Just outside Bad Wildungen is a small mining village called Bergfreiheit. This village was started by the brother of Margaretha and is also tied to the inspiration for the fairy tale. I stopped to visit Snow White’s cottage and just down the road were the seven dwarfs.
I may have been whistling the tune for Disney’s version of Snow White in that last picture 😂. Did you know that Snow White and the Seven Dwarfs was Disney’s first animated feature film? It is so mind boggling that I got to venture to the place where the story started!
Here’s a link to the original Grimm version of Snow White.
Good day from Germany! I made it and my new adventure is off to a great start with a trip to Steinau an der Straße, the village where the Grimm brothers grew up. I lucked out because today they had a special Rapunzel Faire. There were lots of activities, towers with hair coming down, and women with long, braided wigs running around.
Unfortunately, I missed out on the puppet show but got to see a performance just outside the Grimm brothers’ childhood home.
Their home is now a museum dedicated to their lives and work. Sadly, I was not allowed to take any photos (I couldn’t even take my camera inside). But, I did get a picture of the outside.
Their house was actually a courthouse with living quarters upstairs. Philipp Wilhelm Grimm, their father, was the magistrate. The upstairs is now dedicated to the fairy tales the Grimm brothers are so well known for but the bottom floor had portraits and the history of the family.
My favorite part of this charming fairy tale town was a fountain depicting images from various fairy tales with Rapunzel and the prince at the top.
Here’s a link to the Grimm version of Rapunzel. Tomorrow I’m off to Kassel and to learn more about Snow White.
I was very fortunate to receive the travel grant in 2016. (Here’s a link to my past Travel Blog.) It was and continues to be a life-changing experience. I have loved incorporating story and how people tell their story into my teaching at Curtis.
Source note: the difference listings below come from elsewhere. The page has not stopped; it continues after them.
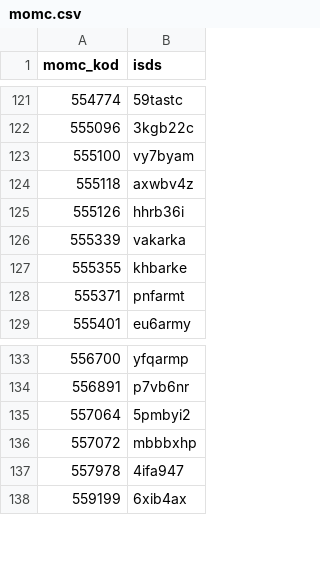
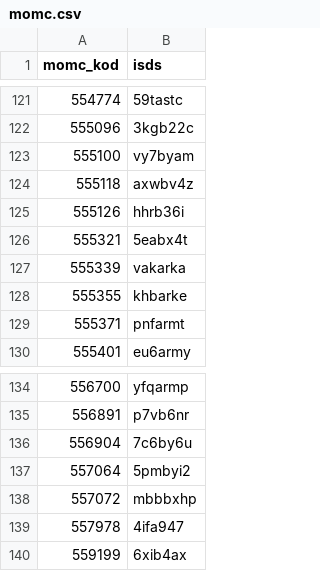
Before and after one commit to stanley89/ruian2isds, a CSV file: momc.csv, drawn as a sheet; only a part is shown, gaps mark what is left out.

Commit message:
add neclenene casti (Opava, Liberec)

```diff
--- a/momc.csv
+++ b/momc.csv
@@ -125,2 +125,3 @@ momc_kod,isds
 555126,hhrb36i
+555321,5eabx4t
 555339,vakarka
@@ -134,2 +135,3 @@ momc_kod,isds
 556891,p7vb6nr
+556904,7c6by6u
 557064,5pmbyi2
```
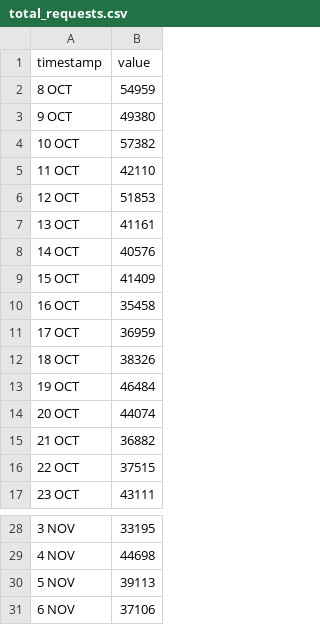
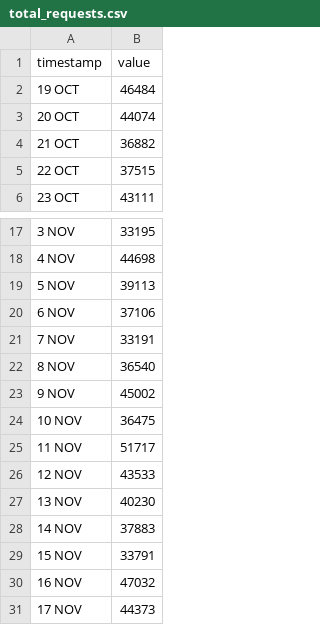
Before and after one commit to HEATLabs/HEAT-Labs-Configs, a CSV file: cf-export/total_requests.csv, drawn as a sheet; only a part is shown, gaps mark what is left out; removed rows and columns are numbered as before the commit, all else as after; the diff names each change by its address in the sheet, - before the commit and + after, or states it on an @@ line.

```diff
--- a/cf-export/total_requests.csv
+++ b/cf-export/total_requests.csv
-row 2: 8 OCT | 54959
-row 3: 9 OCT | 49380
-row 4: 10 OCT | 57382
-row 5: 11 OCT | 42110
-row 6: 12 OCT | 51853
-row 7: 13 OCT | 41161
-row 8: 14 OCT | 40576
-row 9: 15 OCT | 41409
-row 10: 16 OCT | 35458
-row 11: 17 OCT | 36959
-row 12: 18 OCT | 38326
+row 21: 7 NOV | 33191
+row 22: 8 NOV | 36540
+row 23: 9 NOV | 45002
+row 24: 10 NOV | 36475
+row 25: 11 NOV | 51717
+row 26: 12 NOV | 43533
+row 27: 13 NOV | 40230
+row 28: 14 NOV | 37883
+row 29: 15 NOV | 33791
+row 30: 16 NOV | 47032
+row 31: 17 NOV | 44373
```
Also changed, not shown: cf-export/data_cached.csv, cf-export/total_data_served.csv, 3 other files.
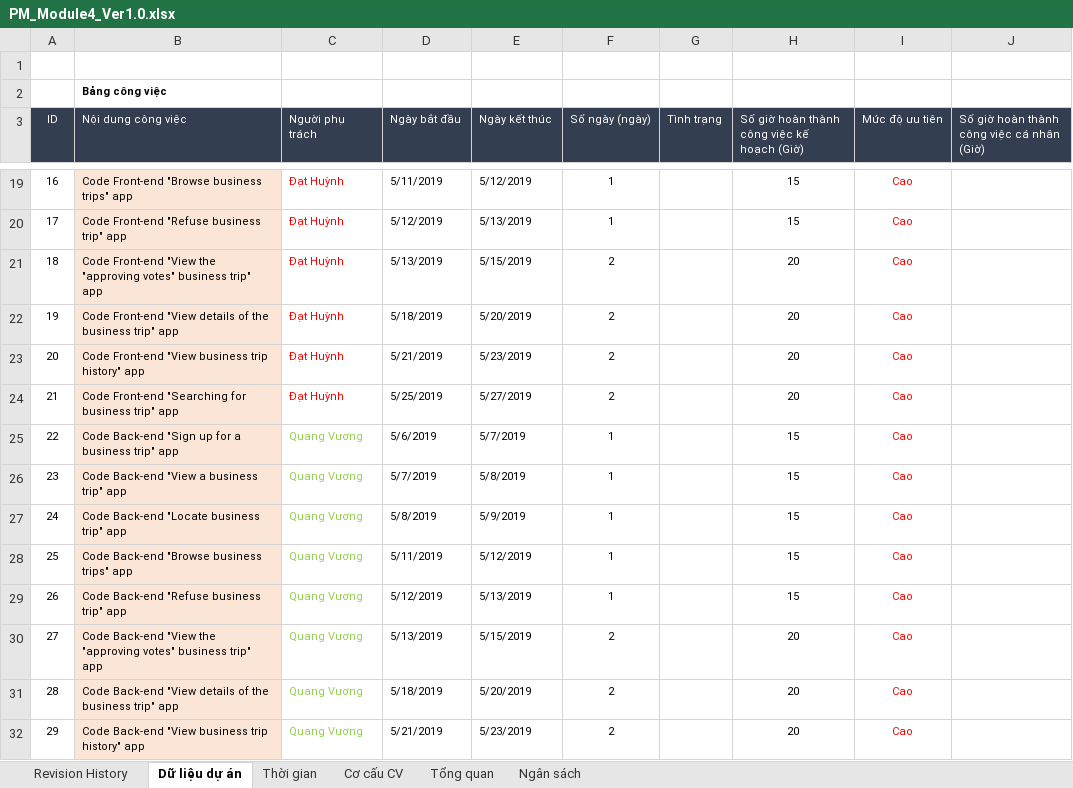
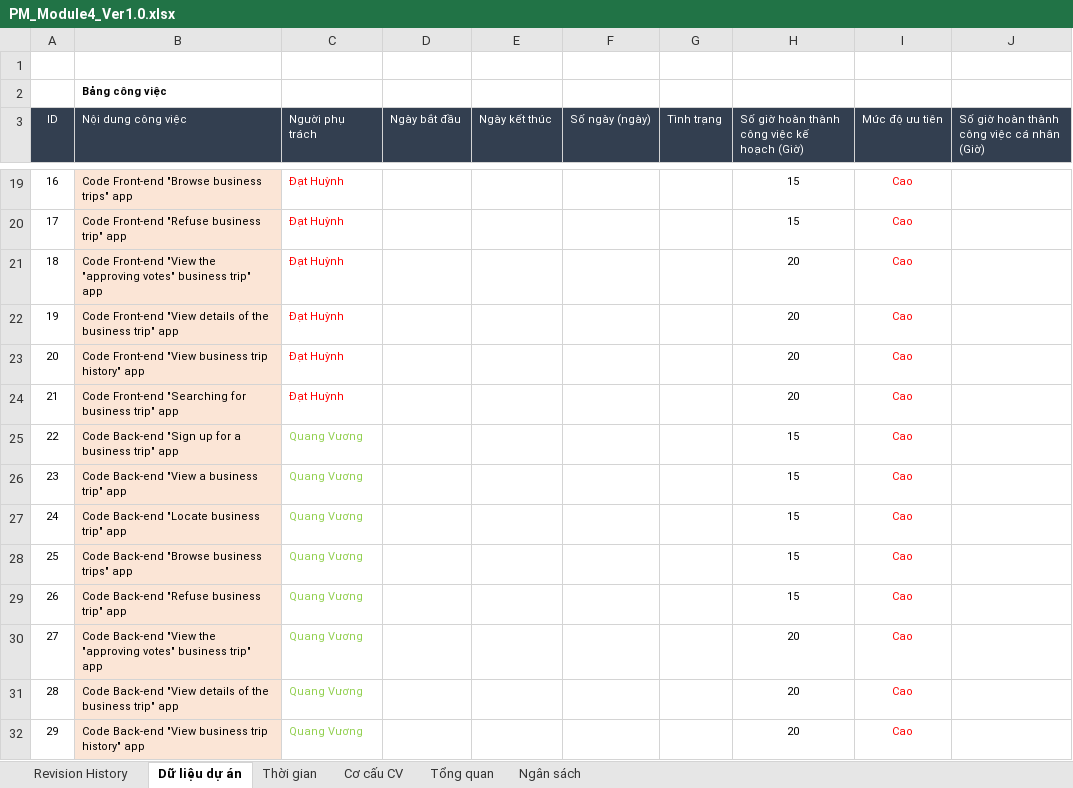
Before and after one commit to DamianHuynh/Capstone-Project, an Excel workbook: Improgress/2. Artifact and Deliverable/Project Monitoring and Control/PM_Module4_Ver1.0.xlsx, sheet Dữ liệu dự án, drawn as a sheet; only a part is shown, gaps mark what is left out; values as stored, in another font and other column widths than the file's, no borders; the diff covers the shown part only; the diff names each change by its address in the sheet, - before the commit and + after, or states it on an @@ line.

```diff
--- a/Improgress/2. Artifact and Deliverable/Project Monitoring and Control/PM_Module4_Ver1.0.xlsx (sheet Dữ liệu dự án)
+++ b/Improgress/2. Artifact and Deliverable/Project Monitoring and Control/PM_Module4_Ver1.0.xlsx (sheet Dữ liệu dự án)
-D19 (Ngày bắt đầu): 5/11/2019
+D19 (Ngày bắt đầu): (empty)
-E19 (Ngày kết thúc): 5/12/2019
+E19 (Ngày kết thúc): (empty)
-F19:F20 (Số ngày (ngày)): 1
+F19:F20 (Số ngày (ngày)): (empty)
-D20 (Ngày bắt đầu): 5/12/2019
+D20 (Ngày bắt đầu): (empty)
-E20 (Ngày kết thúc): 5/13/2019
+E20 (Ngày kết thúc): (empty)
-D21 (Ngày bắt đầu): 5/13/2019
+D21 (Ngày bắt đầu): (empty)
-E21 (Ngày kết thúc): 5/15/2019
+E21 (Ngày kết thúc): (empty)
-F21:F24 (Số ngày (ngày)): 2
+F21:F24 (Số ngày (ngày)): (empty)
-D22 (Ngày bắt đầu): 5/18/2019
+D22 (Ngày bắt đầu): (empty)
-E22 (Ngày kết thúc): 5/20/2019
+E22 (Ngày kết thúc): (empty)
-D23 (Ngày bắt đầu): 5/21/2019
+D23 (Ngày bắt đầu): (empty)
-E23 (Ngày kết thúc): 5/23/2019
+E23 (Ngày kết thúc): (empty)
-D24 (Ngày bắt đầu): 5/25/2019
+D24 (Ngày bắt đầu): (empty)
-E24 (Ngày kết thúc): 5/27/2019
+E24 (Ngày kết thúc): (empty)
-D25 (Ngày bắt đầu): 5/6/2019
+D25 (Ngày bắt đầu): (empty)
-E25 (Ngày kết thúc): 5/7/2019
+E25 (Ngày kết thúc): (empty)
-F25:F29 (Số ngày (ngày)): 1
+F25:F29 (Số ngày (ngày)): (empty)
-D26 (Ngày bắt đầu): 5/7/2019
+D26 (Ngày bắt đầu): (empty)
-E26 (Ngày kết thúc): 5/8/2019
+E26 (Ngày kết thúc): (empty)
-D27 (Ngày bắt đầu): 5/8/2019
+D27 (Ngày bắt đầu): (empty)
-E27 (Ngày kết thúc): 5/9/2019
+E27 (Ngày kết thúc): (empty)
-D28 (Ngày bắt đầu): 5/11/2019
+D28 (Ngày bắt đầu): (empty)
-E28 (Ngày kết thúc): 5/12/2019
+E28 (Ngày kết thúc): (empty)
-D29 (Ngày bắt đầu): 5/12/2019
+D29 (Ngày bắt đầu): (empty)
-E29 (Ngày kết thúc): 5/13/2019
+E29 (Ngày kết thúc): (empty)
-D30 (Ngày bắt đầu): 5/13/2019
+D30 (Ngày bắt đầu): (empty)
-E30 (Ngày kết thúc): 5/15/2019
+E30 (Ngày kết thúc): (empty)
-F30:F32 (Số ngày (ngày)): 2
+F30:F32 (Số ngày (ngày)): (empty)
-D31 (Ngày bắt đầu): 5/18/2019
+D31 (Ngày bắt đầu): (empty)
-E31 (Ngày kết thúc): 5/20/2019
+E31 (Ngày kết thúc): (empty)
-D32 (Ngày bắt đầu): 5/21/2019
+D32 (Ngày bắt đầu): (empty)
-E32 (Ngày kết thúc): 5/23/2019
+E32 (Ngày kết thúc): (empty)
```
Also changed, not shown: 76 edited cells elsewhere in this sheet, charts or pictures, Improgress/2. Artifact and Deliverable/Project Monitoring and Control/PM_Module3_Ver1.0.xlsx, 3 other files.
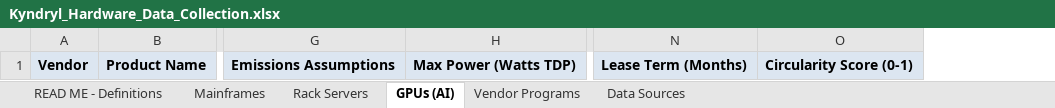
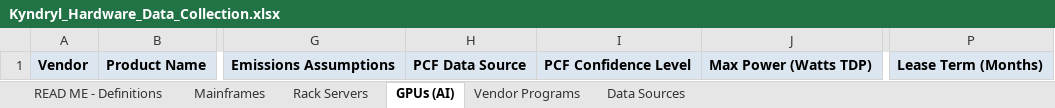
Before and after one commit to dbchristenson/kyndryl-factbase, an Excel workbook: app/db/Kyndryl_Hardware_Data_Collection.xlsx, sheet GPUs (AI), drawn as a sheet; only a part is shown, gaps mark what is left out; values as stored, in another font and other column widths than the file's, no borders; removed rows and columns are numbered as before the commit, all else as after; the diff names each change by its address in the sheet, - before the commit and + after, or states it on an @@ line.

```diff
--- a/app/db/Kyndryl_Hardware_Data_Collection.xlsx (sheet GPUs (AI))
+++ b/app/db/Kyndryl_Hardware_Data_Collection.xlsx (sheet GPUs (AI))
+column H, row 1: PCF Data Source
+column I, row 1: PCF Confidence Level
-column O, row 1: Circularity Score (0-1)
```
Also changed, not shown: sheet Rack Servers, sheet Mainframes, sheet READ ME - Definitions, 4 other files.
I am so very lucky to be able to continue my journey this summer! My trip this August will continue to look at stories with a focus on discovering the origins of popular fairy tales. I will be venturing to the homelands of the Brothers Grimm and Hans Christian Andersen, Germany and Denmark respectively, exploring why these stories hold such power and sway over the imaginations of adults and children today.